stamp incidence, first on land and then on its development.
Rent Control Acts
Rent legislation in India has been in existence for a very long
time. Rent control by the government initially came as a
temporary measure to protect the exploitation of tenants by
landlords after the Second World War. However these rent control
acts became almost a permanent feature. Rent legislation
provides payment of fair rent to landlords and protection of
tenants against eviction. Besides, it effectively allows the
tenant to alienate rented property.
Property tax is a levy charged by the municipal authorities for
the upkeep of basic civic services in the city. In India it is
the owners of property who are liable for the payment of
municipal taxes. Generally, the property tax is levied on the
basis of reasonable rent at which the property might be let from
year to year.
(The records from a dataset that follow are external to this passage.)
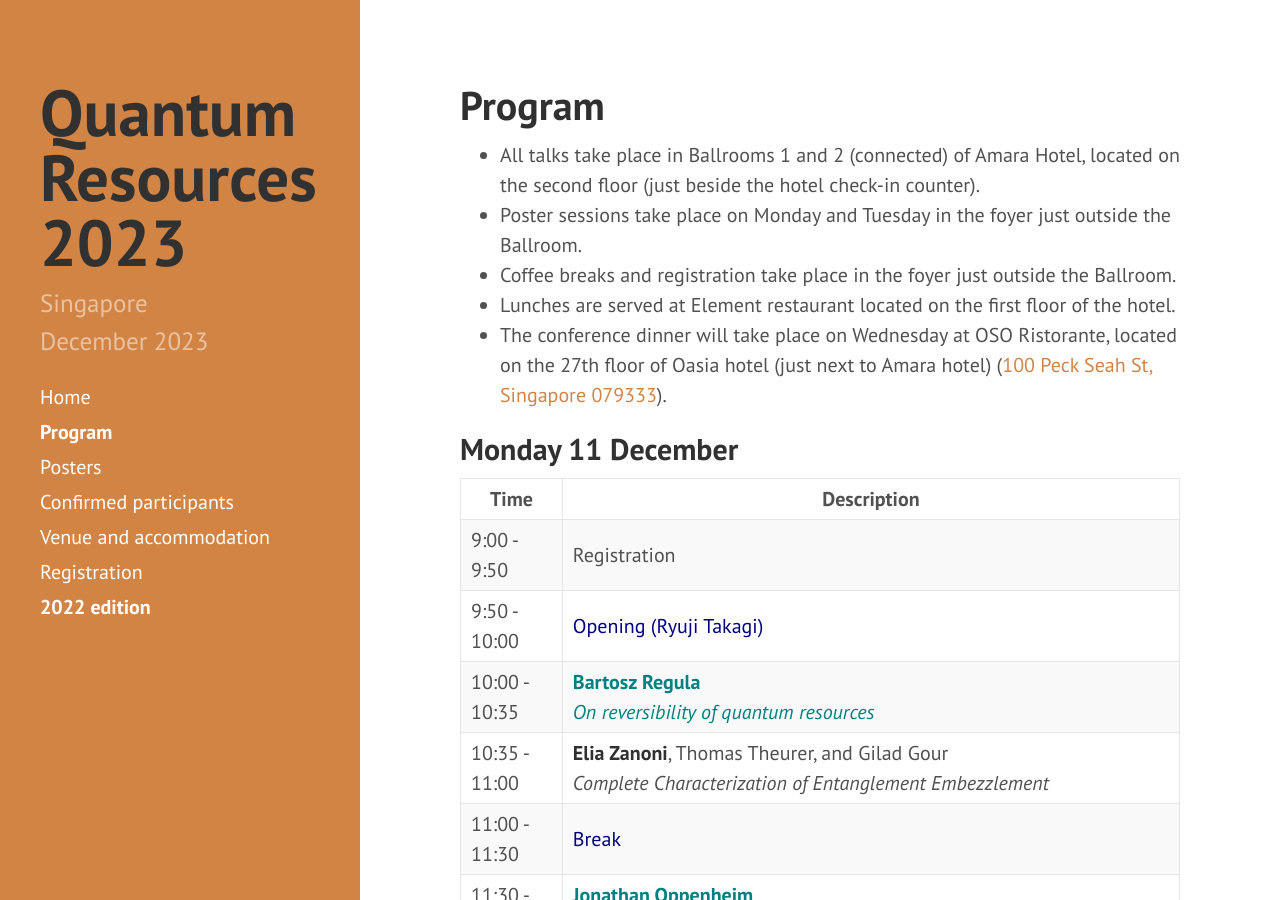
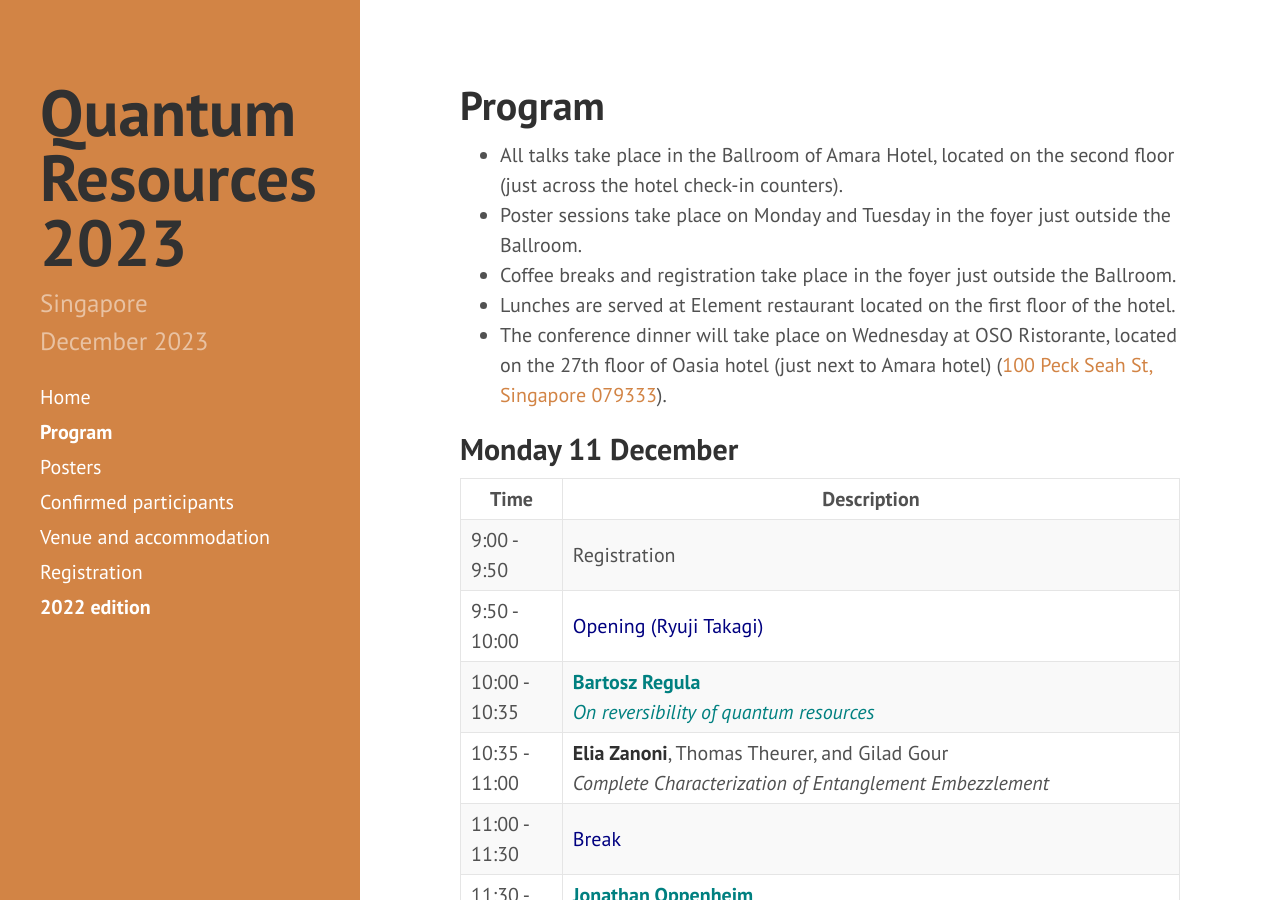
Before and after one commit to RyujiPat2/RyujiPat2.github.io, a Jekyll site: the page built from program.md, in a window 1280 px wide and 900 px high. Built offline with Jekyll 4.4.1, drawn with Linux system fonts in a browser that asks for light colours; nearby versions of some CDN libraries.

Commit message:
Update program.md

```diff
--- a/program.md
+++ b/program.md
@@ -4,7 +4,7 @@ title: Program
 order: 2
 ---
 
-- All talks take place in Ballrooms 1 and 2 (connected) of Amara Hotel, located on the second floor (just beside the hotel check-in counter).
+- All talks take place in the Ballroom of Amara Hotel, located on the second floor (just across the hotel check-in counters).
 - Poster sessions take place on Monday and Tuesday in the foyer just outside the Ballroom.
 - Coffee breaks and registration take place in the foyer just outside the Ballroom.
 - Lunches are served at Element restaurant located on the first floor of the hotel.
```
The reasonable rent can be actual rent if it is
found to be fair and reasonable. In the case of properties not
rented, the rental value is to be estimated on the basis of
letting rates in the locality.
Funds Investors in India: RBI puts curbs on FII entry in real
The foreign portfolio
investment in real estate in India has come under regulatory
glare. The Reserve Bank of India (RBI) has thrown in a caveat on
FII subscription to public equity offerings by real estate
companies. The RBI is of the opinion that such firms can sell
their initial or follow-on public stock offerings to FIIs, only
if the real estate projects being developed fulfill the
conditions for foreign direct investment. The central bank,
which has the last word on cross-border fund inflow, has
indicated this to investment bankers and advisors of real estate
firms planning to tap the capital market. One of the companies
planning an issuance has already dropped the idea of marketing
shares of its forthcoming equity issue to FIIs; while another
firm has positioned itself as a construction company (one which
doesn't own the land as distinct from a real estate company) to
sidestep the restriction. The issue has boiled down to subtle
differences between FII and FDI.
proper legal advise regarding corporate planning and tax planning should be
sought by foreign investors the real estate sector in India.
The facts are: real estate
projects can attract FDI up to 100 percent, subject to certain
conditions which were spelt out by the government in April '05.
These conditions include minimum area to be developed, minimum
capitalization, no repatriation of original investment before 3
years and ban on sell of under-developed plots. If a project
meets these conditions, the concerned company can attract FII
subscription up to 24 percent equity, and later revise it to the
sectoral FDI cap, which is 100 percent in this case.
However, for a company not willing to meet the stringent project
conditions, the FII route could be used to overcome the rules
and bring in foreign investment. All the company needs to do is
get FIIs that are registered with SEBI to invest in the IPO.
This is what the RBI is possibly objecting to. Interestingly,
the regulator is not averse to FIIs buying shares in the
secondary market. In other words, even though FIIs cannot
subscribe to a real estate firm's IPO (if the project concerned
is non-FDI compliant), they can buy shares through a registered
broker once the company gets listed.
Madaan & Co. believes that further clarifications are required
by the RBI in order to clear the contradictions in various
policies of the Government of India.
The foreign Investors
should also be careful in investing in real estate in India.
A proper legal advice is highly recommended before investing in
this sector. In a nutshell: INVESTORS BE WISE
Norms for Real Estate Mutual Funds
Securities and Exchange Board
of India (SEBI) has issued guidelines on real estate mutual
funds (REMFs). Once these investment vehicles see the light of
the day, small investors will be able to participate in, and
profit from, the real estate growth story.
The way the policy is evolving in India, initially REMFs will be
allowed to invest in listed entities only. The next step will be
to set up real estate investment trusts (REITs), which will be
allowed to invest directly in real estate assets. This graduated
approach is being followed to allow time for the market to
mature, and so that public money is not put to undue risk..